### Task details
In the material below, identify each line bearing the word "closed". Reproduce those lines.

::: Data under study

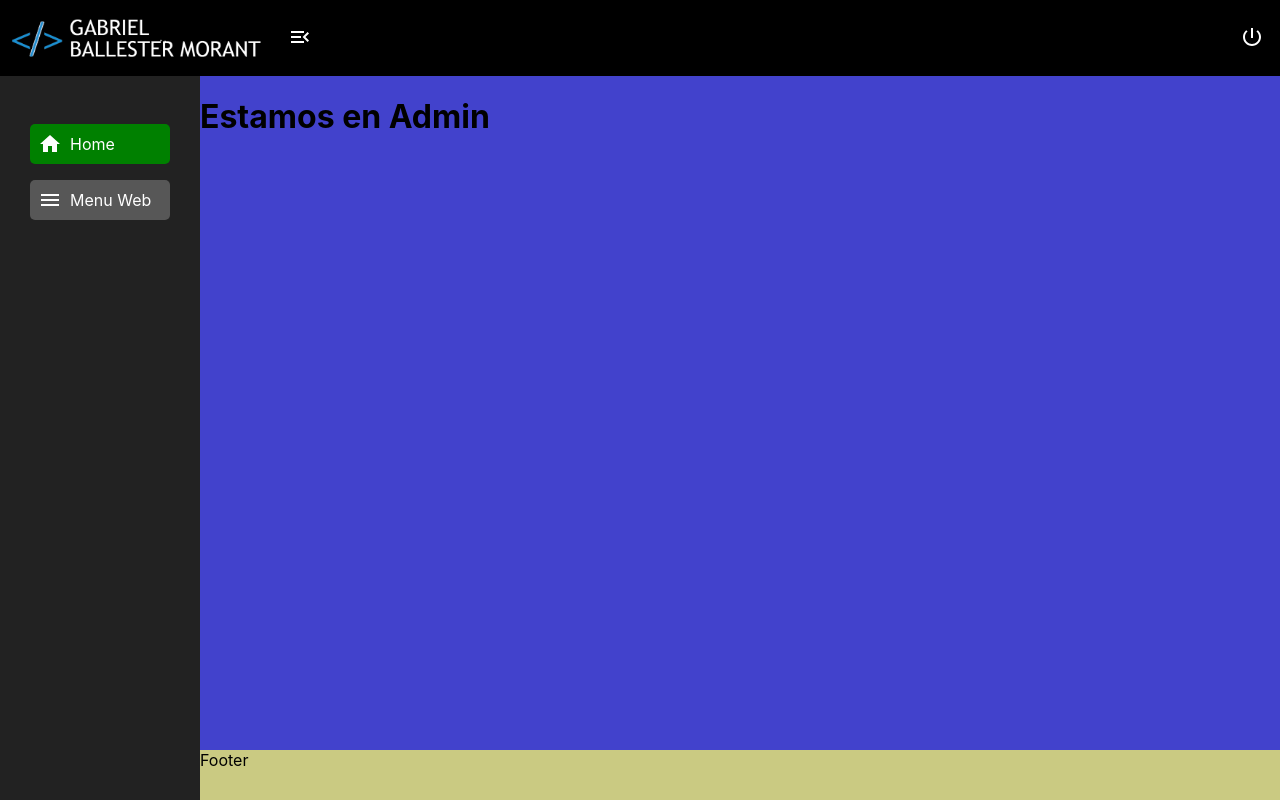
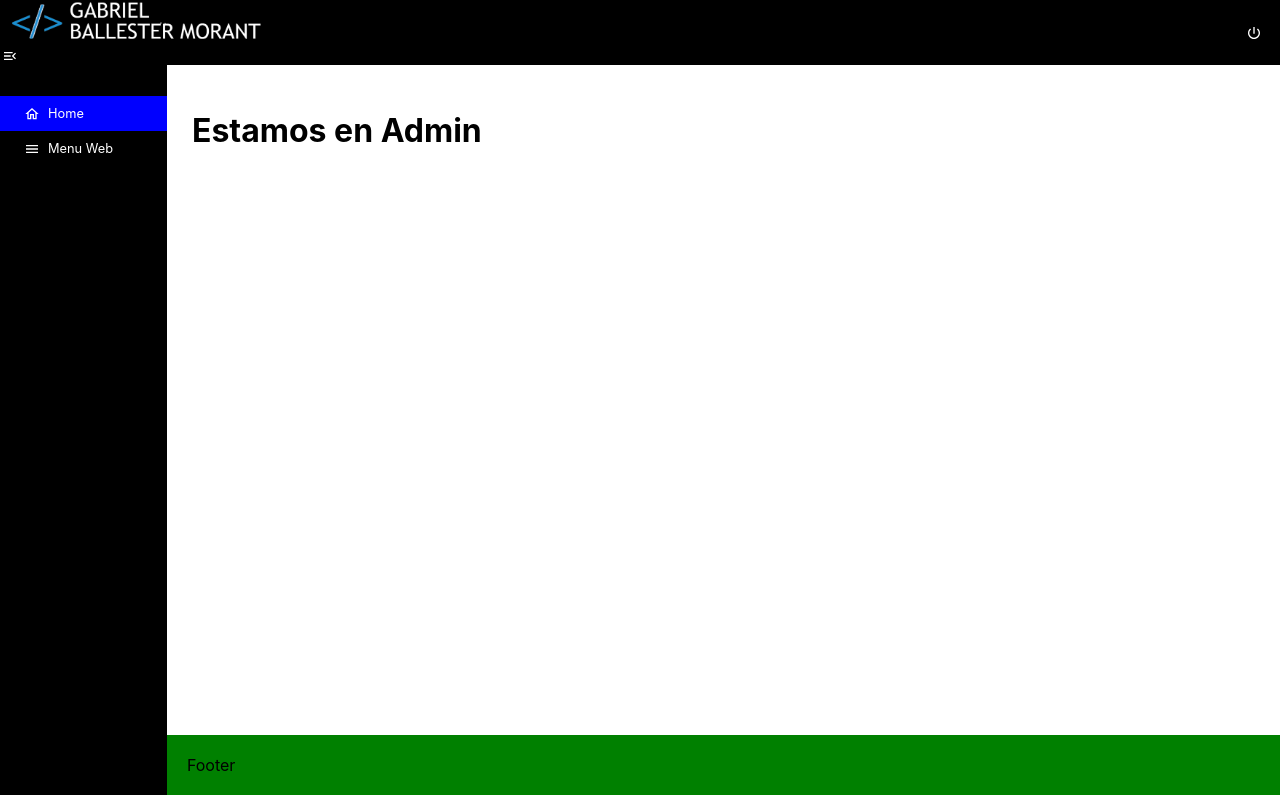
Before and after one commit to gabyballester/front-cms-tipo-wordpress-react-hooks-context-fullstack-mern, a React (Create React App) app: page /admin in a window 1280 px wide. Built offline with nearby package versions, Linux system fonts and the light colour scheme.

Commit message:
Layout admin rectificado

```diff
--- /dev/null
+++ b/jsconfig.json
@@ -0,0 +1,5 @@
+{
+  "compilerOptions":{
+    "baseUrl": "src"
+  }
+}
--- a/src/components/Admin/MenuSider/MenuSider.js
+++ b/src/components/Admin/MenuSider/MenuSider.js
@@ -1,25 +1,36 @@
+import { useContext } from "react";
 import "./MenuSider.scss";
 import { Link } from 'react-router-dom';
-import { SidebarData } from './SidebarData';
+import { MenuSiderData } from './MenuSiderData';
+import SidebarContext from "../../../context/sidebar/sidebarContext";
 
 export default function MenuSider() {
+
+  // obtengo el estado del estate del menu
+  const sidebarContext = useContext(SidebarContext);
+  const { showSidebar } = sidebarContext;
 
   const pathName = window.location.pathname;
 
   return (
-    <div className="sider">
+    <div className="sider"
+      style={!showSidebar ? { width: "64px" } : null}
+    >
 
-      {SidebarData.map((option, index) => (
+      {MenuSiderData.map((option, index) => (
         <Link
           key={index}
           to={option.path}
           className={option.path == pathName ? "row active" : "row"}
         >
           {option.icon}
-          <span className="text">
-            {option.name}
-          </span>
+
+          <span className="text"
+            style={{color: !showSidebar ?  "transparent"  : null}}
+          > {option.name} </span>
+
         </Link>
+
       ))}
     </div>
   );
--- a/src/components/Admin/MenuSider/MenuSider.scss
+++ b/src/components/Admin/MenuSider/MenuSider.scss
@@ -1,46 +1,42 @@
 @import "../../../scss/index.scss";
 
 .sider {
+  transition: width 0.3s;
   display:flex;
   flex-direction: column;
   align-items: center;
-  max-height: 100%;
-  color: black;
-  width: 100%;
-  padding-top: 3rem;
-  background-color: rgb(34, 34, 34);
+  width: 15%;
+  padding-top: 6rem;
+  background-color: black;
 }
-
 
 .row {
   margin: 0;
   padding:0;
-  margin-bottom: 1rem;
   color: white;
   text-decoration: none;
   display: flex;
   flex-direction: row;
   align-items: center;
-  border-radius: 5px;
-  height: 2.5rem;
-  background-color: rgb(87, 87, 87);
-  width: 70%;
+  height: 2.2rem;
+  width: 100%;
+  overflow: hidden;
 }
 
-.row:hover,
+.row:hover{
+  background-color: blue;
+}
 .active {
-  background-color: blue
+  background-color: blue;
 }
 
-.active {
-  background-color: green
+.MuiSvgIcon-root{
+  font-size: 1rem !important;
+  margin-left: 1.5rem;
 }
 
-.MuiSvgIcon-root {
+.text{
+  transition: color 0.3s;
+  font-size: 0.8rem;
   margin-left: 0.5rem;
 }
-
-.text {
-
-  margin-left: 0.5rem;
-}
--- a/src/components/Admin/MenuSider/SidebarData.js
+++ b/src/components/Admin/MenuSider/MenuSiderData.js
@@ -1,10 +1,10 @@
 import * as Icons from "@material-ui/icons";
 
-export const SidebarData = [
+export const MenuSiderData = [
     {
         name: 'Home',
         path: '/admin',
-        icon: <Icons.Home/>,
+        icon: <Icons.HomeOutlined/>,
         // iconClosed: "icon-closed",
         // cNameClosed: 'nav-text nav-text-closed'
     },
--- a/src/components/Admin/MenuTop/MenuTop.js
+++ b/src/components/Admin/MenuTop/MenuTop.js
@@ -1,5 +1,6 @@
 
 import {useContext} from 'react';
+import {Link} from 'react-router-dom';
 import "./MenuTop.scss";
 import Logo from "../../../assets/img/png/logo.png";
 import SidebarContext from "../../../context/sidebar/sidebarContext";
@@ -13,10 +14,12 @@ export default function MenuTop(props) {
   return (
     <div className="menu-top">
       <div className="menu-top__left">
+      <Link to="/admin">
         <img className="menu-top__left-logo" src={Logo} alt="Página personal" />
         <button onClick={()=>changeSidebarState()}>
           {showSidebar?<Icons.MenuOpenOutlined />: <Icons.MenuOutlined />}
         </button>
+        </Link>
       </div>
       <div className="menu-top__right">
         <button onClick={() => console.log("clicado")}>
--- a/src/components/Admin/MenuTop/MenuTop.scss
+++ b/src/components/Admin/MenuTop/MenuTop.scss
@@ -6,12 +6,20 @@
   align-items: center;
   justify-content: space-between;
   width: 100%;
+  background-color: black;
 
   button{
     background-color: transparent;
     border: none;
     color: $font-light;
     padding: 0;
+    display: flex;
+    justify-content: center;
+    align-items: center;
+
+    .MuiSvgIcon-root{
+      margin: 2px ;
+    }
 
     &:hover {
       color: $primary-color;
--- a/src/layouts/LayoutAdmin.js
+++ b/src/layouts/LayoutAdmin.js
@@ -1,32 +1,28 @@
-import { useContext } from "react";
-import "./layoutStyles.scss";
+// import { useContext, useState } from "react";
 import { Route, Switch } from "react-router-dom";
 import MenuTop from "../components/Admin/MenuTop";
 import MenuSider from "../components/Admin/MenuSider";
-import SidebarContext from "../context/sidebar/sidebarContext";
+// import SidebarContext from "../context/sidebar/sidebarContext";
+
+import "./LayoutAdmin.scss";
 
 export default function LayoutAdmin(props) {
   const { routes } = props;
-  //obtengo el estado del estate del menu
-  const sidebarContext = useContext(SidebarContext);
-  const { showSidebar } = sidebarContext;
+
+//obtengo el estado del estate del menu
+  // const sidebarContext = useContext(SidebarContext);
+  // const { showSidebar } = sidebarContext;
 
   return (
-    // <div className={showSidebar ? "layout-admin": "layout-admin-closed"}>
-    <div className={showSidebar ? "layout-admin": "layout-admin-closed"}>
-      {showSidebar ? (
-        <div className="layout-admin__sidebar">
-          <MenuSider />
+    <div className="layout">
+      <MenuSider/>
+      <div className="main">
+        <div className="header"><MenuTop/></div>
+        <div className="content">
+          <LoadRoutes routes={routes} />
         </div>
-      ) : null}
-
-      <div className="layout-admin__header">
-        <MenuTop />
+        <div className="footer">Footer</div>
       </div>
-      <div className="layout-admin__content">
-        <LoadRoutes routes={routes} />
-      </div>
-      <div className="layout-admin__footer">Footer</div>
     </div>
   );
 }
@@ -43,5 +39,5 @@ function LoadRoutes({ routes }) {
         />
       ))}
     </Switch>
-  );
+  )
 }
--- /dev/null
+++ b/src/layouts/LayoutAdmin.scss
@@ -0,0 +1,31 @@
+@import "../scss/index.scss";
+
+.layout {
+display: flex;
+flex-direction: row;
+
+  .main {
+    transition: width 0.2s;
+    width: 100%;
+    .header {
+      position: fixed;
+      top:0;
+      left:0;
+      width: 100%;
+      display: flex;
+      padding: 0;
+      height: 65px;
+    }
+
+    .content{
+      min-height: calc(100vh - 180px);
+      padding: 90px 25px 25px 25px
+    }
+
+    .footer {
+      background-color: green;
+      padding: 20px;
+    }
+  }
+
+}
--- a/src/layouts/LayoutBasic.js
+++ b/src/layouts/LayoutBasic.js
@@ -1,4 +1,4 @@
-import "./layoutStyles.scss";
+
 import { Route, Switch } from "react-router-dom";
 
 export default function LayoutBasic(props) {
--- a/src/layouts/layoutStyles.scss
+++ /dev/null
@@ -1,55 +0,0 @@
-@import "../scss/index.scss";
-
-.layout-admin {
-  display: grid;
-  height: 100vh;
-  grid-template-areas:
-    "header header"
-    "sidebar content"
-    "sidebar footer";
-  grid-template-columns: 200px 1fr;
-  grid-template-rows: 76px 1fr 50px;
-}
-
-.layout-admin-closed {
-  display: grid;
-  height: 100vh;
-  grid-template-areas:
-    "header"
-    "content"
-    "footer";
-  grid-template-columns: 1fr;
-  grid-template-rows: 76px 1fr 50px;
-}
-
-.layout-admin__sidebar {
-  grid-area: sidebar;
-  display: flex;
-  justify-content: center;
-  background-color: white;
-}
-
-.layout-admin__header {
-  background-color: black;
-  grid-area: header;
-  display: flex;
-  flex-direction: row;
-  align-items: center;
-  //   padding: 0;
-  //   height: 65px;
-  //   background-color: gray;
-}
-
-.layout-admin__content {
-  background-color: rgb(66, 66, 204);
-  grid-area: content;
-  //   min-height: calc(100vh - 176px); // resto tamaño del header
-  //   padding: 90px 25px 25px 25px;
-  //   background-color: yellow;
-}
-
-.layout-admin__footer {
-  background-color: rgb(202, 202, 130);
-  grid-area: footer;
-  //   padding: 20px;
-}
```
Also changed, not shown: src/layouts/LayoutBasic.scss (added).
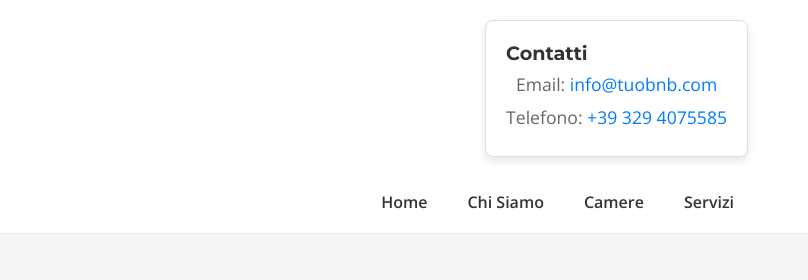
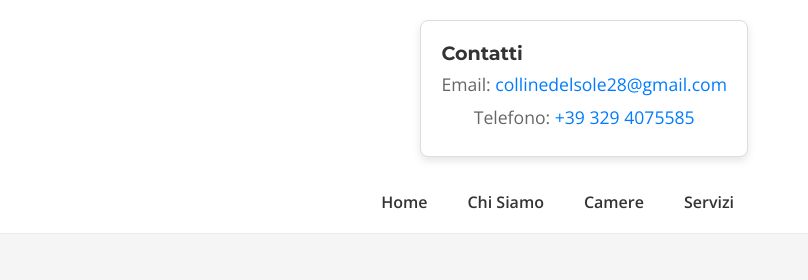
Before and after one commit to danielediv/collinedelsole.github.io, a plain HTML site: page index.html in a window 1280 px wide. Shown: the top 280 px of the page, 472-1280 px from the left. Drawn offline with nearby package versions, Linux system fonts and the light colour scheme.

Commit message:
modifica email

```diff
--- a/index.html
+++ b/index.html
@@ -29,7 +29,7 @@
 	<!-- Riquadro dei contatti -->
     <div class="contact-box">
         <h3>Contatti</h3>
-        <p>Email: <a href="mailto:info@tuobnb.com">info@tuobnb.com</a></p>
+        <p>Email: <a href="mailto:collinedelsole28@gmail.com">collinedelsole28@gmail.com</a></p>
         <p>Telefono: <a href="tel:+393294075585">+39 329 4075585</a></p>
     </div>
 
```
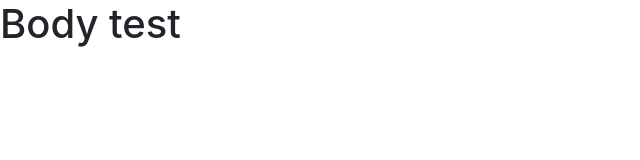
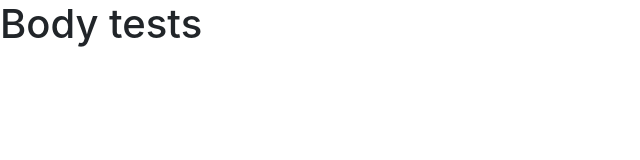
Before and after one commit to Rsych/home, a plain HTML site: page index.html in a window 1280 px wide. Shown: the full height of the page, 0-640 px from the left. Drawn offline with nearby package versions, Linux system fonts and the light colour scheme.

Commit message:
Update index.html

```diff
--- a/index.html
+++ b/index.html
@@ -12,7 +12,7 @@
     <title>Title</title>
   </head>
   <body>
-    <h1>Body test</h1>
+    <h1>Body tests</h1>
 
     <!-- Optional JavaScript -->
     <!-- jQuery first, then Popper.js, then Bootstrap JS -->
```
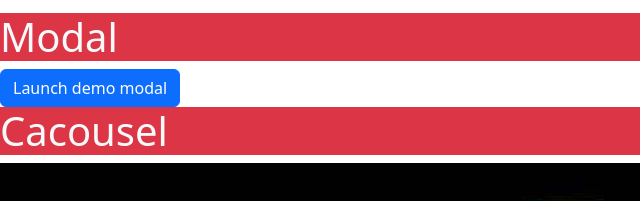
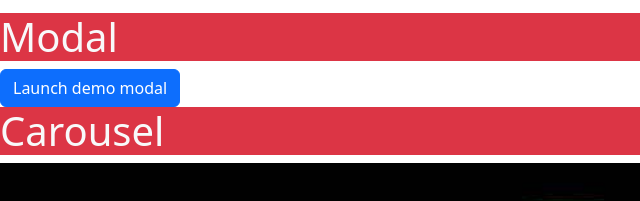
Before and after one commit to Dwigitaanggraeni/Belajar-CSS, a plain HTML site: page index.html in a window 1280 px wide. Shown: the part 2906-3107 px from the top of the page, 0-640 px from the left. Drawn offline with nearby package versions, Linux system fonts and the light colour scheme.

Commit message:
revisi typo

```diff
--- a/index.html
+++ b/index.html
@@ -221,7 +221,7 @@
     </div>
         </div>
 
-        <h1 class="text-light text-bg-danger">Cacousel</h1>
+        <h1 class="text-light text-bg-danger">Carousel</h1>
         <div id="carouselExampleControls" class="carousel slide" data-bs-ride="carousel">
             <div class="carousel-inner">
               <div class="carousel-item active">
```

::::::

### Completed task
         // iconClosed: "icon-closed",
         // cNameClosed: 'nav-text nav-text-closed'
-    // <div className={showSidebar ? "layout-admin": "layout-admin-closed"}>
-    <div className={showSidebar ? "layout-admin": "layout-admin-closed"}>
-.layout-admin-closed {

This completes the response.